How many today? Fewer
that is a good sign
but don’t get overly excited,
we’ve been down this road
before and we got lost
each time we did.

And while you are out there,
don’t be sure that you
can see where you are going,
for vision is iffy, and like
side view mirrors, things
appear closer than they are.

Don’t be despondent, you
are better off than many,
but better is a comparative
and that can turn to sheer
ice when you least expect it.

So go on, but go carefully,
your next fall might,
just might, kill you.

STATISTIC

Today, now many,
yesterday, tomorrow, how many?

We have grown tired of counting
the mind cannot deal with numbers
of that magnitude, Stalin was correct,
it is all statistics now, and bodies,
always more bodies, never enough,
always too many, by violence
in the street, in the economy,
in the courthouse, in the COVID ward,
there are too many places now,
where the dead gather, and we
cannot bid them farewell, for we
do not want to be counted
among them, to join them, to admit
that we in some way have led them
into disease, into poverty, into death.

SOTO

If you are able to speak
maintain silence,
If you can bear the silence,
listen to the song the sea sings.
If you can sing with the sea
count the grains of sand
that wash in on the next wave.
If you lose count, begin again
before the wave recedes.
If the wave recedes before
you finish counting, bid it farewell.
After you bid farewell
return to your cushion
and listen to the silence
which is the body of the dharma.

First Published in The Poet: Faith Vol. 1, Spring 2021
https://www.thepoetmagazine.org/spring-2021—faith

GOING ON THIRTEEN

He is four, has been
for five months now, but
when you ask them how old
he will be at his next birthday
he doesn’t pause, says, “thirteen,”
with a smile that shouts, “yes
I know how to count quite well,
but sometimes I just choose not to!”
He is slowing down, actually,
the last week he decided he was seven
and decided he would be 27
on his next birthday.
I am certain it has nothing
at all to do with the presents
his classmate’s brother got
his Bar Mitzvah,
but there is something in the smile
of a Jewish four-year-old
that reminds even a grandfather
who long ago gave up the faith
that there is something magical
about turning thirteen despite
the ever dreaded thank you notes.

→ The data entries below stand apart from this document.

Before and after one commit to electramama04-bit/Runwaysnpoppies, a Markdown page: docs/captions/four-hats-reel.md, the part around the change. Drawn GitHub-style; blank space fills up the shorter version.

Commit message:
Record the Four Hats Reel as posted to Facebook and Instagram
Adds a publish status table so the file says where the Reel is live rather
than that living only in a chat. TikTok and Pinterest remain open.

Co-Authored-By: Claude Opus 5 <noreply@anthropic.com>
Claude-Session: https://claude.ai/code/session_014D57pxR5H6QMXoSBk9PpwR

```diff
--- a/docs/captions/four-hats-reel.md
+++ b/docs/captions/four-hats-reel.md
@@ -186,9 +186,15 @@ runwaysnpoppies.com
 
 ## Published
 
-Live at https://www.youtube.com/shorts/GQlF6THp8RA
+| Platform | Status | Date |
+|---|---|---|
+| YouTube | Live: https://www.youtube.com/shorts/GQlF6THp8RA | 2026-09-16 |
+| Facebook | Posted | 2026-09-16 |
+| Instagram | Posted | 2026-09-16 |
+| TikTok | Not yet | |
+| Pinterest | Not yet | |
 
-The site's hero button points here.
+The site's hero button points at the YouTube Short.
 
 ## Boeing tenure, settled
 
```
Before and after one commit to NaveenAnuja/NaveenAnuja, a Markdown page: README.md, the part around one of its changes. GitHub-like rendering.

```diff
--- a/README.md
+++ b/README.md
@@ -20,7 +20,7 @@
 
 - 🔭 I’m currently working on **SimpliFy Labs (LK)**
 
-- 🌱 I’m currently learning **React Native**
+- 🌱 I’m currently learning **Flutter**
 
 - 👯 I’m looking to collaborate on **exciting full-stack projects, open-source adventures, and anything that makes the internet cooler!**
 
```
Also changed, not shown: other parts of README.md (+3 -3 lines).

OLD MONK

The old monk stooped carefully,
gingerly picking each browning leaf
from the dry garden and gently
placing it in the sack he carried.
With each leaf he would increase
his count, always certain that it
fully fell into the sack.
When the last leaf was picked
and even the autumn tree
dared not drop another this day,
the monk dumped the leaves
onto the stone of the garden
and stooped carefully,
gingerly picking each browning leaf.
A watching visitor asked the abbot
if the monk had dementia,
but the abbot smiled and said,
“He is the sanest one among us,
watch how he wholly engages his practice.”